▶ Exercise aim: Answer with one number only: how many lines in this material contain the word "README"?

_ _ _ _

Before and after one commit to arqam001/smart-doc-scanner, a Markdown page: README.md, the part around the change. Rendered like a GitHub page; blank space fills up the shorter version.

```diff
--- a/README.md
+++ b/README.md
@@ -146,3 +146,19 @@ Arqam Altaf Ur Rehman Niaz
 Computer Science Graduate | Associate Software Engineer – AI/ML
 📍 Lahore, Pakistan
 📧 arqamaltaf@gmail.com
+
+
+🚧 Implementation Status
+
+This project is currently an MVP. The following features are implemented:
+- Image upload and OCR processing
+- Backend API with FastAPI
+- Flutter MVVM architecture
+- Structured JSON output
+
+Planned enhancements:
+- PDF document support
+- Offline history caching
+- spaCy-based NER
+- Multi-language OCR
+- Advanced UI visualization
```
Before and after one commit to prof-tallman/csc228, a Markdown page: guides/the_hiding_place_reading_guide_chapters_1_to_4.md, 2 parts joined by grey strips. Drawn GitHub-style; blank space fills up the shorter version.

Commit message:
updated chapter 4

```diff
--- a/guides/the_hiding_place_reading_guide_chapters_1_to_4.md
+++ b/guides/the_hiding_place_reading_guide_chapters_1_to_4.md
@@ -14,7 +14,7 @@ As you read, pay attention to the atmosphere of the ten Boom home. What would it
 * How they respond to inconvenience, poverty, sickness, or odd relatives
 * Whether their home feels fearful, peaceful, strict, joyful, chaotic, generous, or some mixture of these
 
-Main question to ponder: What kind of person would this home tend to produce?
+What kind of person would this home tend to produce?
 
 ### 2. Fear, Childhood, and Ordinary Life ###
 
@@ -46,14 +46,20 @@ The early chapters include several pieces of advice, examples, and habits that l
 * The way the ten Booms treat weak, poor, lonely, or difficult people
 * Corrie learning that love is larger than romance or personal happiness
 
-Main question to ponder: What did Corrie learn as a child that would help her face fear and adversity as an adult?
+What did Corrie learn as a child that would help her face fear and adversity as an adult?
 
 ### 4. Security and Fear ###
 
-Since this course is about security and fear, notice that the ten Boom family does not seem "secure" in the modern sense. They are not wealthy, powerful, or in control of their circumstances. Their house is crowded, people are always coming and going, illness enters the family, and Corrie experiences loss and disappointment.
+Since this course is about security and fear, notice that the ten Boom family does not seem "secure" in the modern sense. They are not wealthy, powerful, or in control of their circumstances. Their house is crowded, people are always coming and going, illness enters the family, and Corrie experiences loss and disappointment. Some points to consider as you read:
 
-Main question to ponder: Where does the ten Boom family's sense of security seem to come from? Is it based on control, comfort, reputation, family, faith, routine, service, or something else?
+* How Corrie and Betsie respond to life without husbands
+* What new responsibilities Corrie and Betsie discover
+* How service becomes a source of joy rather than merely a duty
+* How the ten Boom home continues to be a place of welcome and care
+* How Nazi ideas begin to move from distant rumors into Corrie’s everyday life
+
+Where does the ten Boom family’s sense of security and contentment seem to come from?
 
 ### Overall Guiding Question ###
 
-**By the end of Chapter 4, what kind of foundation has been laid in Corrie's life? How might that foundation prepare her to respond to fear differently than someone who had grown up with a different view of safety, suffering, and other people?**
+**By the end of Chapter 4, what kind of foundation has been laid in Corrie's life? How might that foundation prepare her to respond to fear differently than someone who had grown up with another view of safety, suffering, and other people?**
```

_ _ _ _

▶ The completed task: 3